No pinball video game in history did a better job of taking pinball and letting it do things that would only be possible in a video game, but while still keeping the actual pinball mechanics fairly traditional. Unlike Adventure and Spinball, instead of trying to turn pinball into some kind of action game, Flipnic is primarily only “video gamey” in its flash and visual presentation. This means that the ball travels through waterfalls, into mazes, and other types of areas that wouldn’t be possible on a real pinball table unless it was the size of a small city. One of the most brilliant aspects of Flipnic is progression of the levels: Rather than getting more intricate and visually impressive as you go on, the game follows a deliberate path of devolution, culminating in a final level that looks and sounds like an 8-bit game (and a bonus area that’s like a 3/4 view wireframe version of Pong). A lot of reviewers criticized this aspect of the game, saying that it made the game get progressively more boring as you went on, but I say they missed the point completely. The “Geometry” level was the best retro-throwback-within-a-game on PS2 this side of Parappa the Rapper 2‘s “Food Court” stage.
#2 – Revenge of the Gator (1989, Game Boy)
Most of this list is about games that exceed the realism confines of real-life pinball and/or are hybrids of video game genres. Revenge of the Gator does neither of those things–it’s just a simple, impeccably designed classic-style pinball game. It was among HAL Laboratory’s first games, and one of the Game Boy’s first titles, period. And it’s probably the only year-one GB game not called Tetris that’s still every bit as fun and playable today as it was in 1989. There have been a lot of pinball games on Nintendo systems over the years, most either made by HAL or based on a HAL property. But as good as the Kirby and Pokemon pinball games have typically been, they’ve just lacked the charm of Gator, especially because they are sometimes a little too reliant on the gimmicks demanded by their license. There are a lot of people who mostly only used their Game Boys as portable Tetris machines, and if you could only bring one game with you on a trip, Tetris was probably the best choice. But coming in at a very close second for that purpose would be Revenge of the Gator.

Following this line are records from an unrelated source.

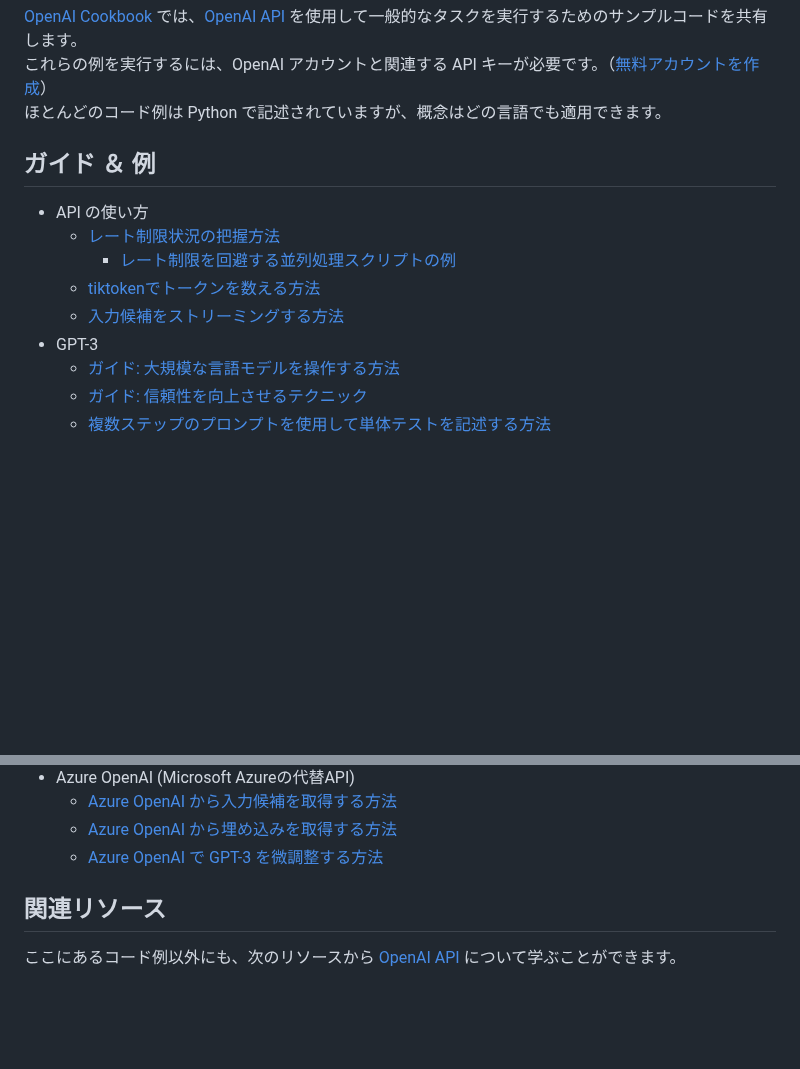
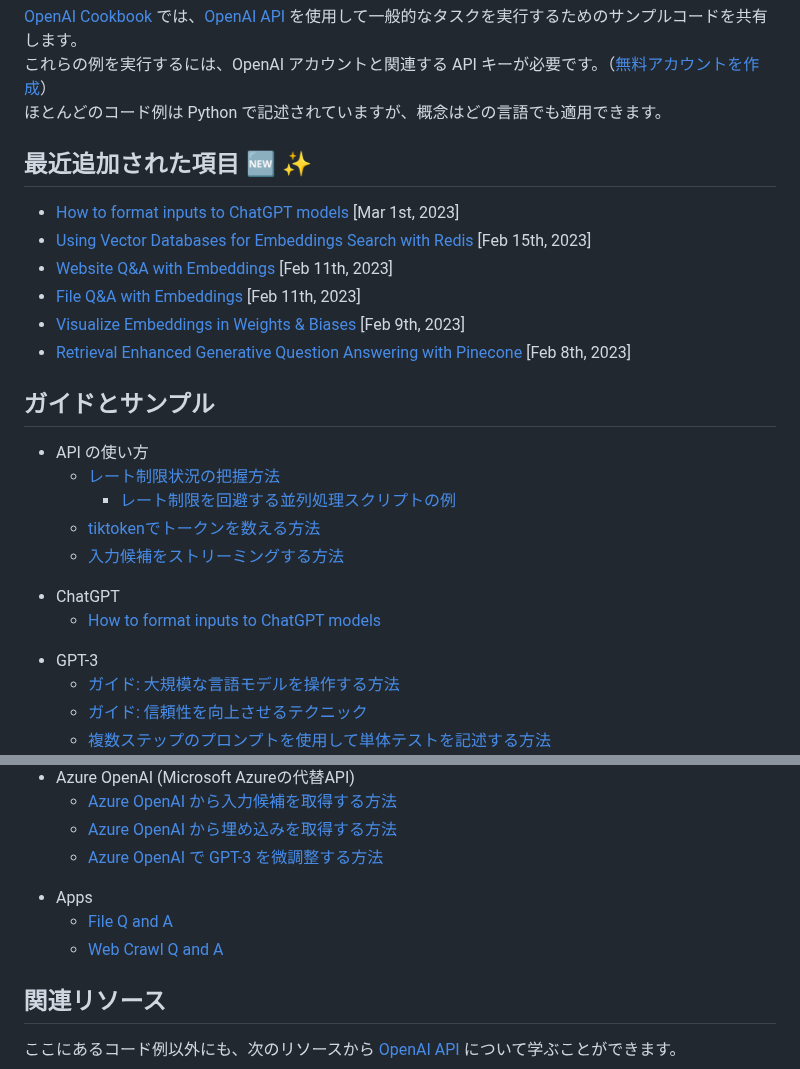
Before and after one commit to 259ayano/openai-cookbook-ja, a Markdown page: README.md, 2 parts joined by grey strips. GitHub-like rendering; blank space fills up the shorter version.

```diff
--- a/README.md
+++ b/README.md
@@ -4,13 +4,24 @@
 これらの例を実行するには、OpenAI アカウントと関連する API キーが必要です。（[無料アカウントを作成](https://beta.openai.com/signup)）
 ほとんどのコード例は Python で記述されていますが、概念はどの言語でも適用できます。
 
-## ガイド ＆ 例
+## 最近追加された項目 🆕 ✨
+
+- [How to format inputs to ChatGPT models](examples/How_to_format_inputs_to_ChatGPT_models.ipynb) [Mar 1st, 2023]
+- [Using Vector Databases for Embeddings Search with Redis](https://github.com/openai/openai-cookbook/tree/main/examples/vector_databases/redis) [Feb 15th, 2023]
+- [Website Q&A with Embeddings](https://github.com/openai/openai-cookbook/tree/main/apps/web-crawl-q-and-a) [Feb 11th, 2023]
+- [File Q&A with Embeddings](https://github.com/openai/openai-cookbook/tree/main/apps/file-q-and-a) [Feb 11th, 2023]
+- [Visualize Embeddings in Weights & Biases](https://github.com/openai/openai-cookbook/blob/main/examples/Visualizing_embeddings_in_W%26B.ipynb) [Feb 9th, 2023]
+- [Retrieval Enhanced Generative Question Answering with Pinecone](https://github.com/openai/openai-cookbook/blob/main/examples/vector_databases/pinecone/Gen_QA.ipynb) [Feb 8th, 2023]
+
+## ガイドとサンプル
 
 * API の使い方
   * [レート制限状況の把握方法](examples/How_to_handle_rate_limits.ipynb)
     * [レート制限を回避する並列処理スクリプトの例](examples/api_request_parallel_processor.py)
   * [tiktokenでトークンを数える方法](examples/How_to_count_tokens_with_tiktoken.ipynb)
   * [入力候補をストリーミングする方法](examples/How_to_stream_completions.ipynb)
+- ChatGPT
+  - [How to format inputs to ChatGPT models](examples/How_to_format_inputs_to_ChatGPT_models.ipynb)
 * GPT-3
   * [ガイド: 大規模な言語モデルを操作する方法](how_to_work_with_large_language_models.md)
   * [ガイド: 信頼性を向上させるテクニック](techniques_to_improve_reliability.md)
@@ -39,6 +50,9 @@
   * [Azure OpenAI から入力候補を取得する方法](examples/azure/completions.ipynb)
   * [Azure OpenAI から埋め込みを取得する方法](examples/azure/embeddings.ipynb)
   * [Azure OpenAI で GPT-3 を微調整する方法](examples/azure/finetuning.ipynb)
+- Apps
+  - [File Q and A](apps/file-q-and-a/)
+  - [Web Crawl Q and A](apps/web-crawl-q-and-a)
 
 ## 関連リソース
 
```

#1 – Devil’s Crush (1990, TurboGrafx-16)
If you didn’t have a TG-16, you were probably skeptical that its pair of Crush pinball games could possibly be as great as they were made out to be. Certainly they weren’t any better than any of the other pinball games available on any other system, right? Wrong. The hype couldn’t be more accurate, especially in regard to Devil’s Crush–it isn’t just the best pinball video game of all time, it’s worthy to be mentioned among the best overall games of its generation. It’s that good. It’s hard to sell anyone on what makes DC so special without playing it, other than to say that the control is flawless, the table is genius, and it has just enough “only possible in a video game” flourishes without resorting to gimmickry or distracting from the actual pinball action (which often hurt the other games on this list). Predecessor Alien Crush is good, and DC‘s altered Genesis port–Dragon’s Fury–and unofficial Genesis sequel–Dragon’s Revenge–are decent, but nothing can top the occult-themed pinball nirvana of Devil’s Crush.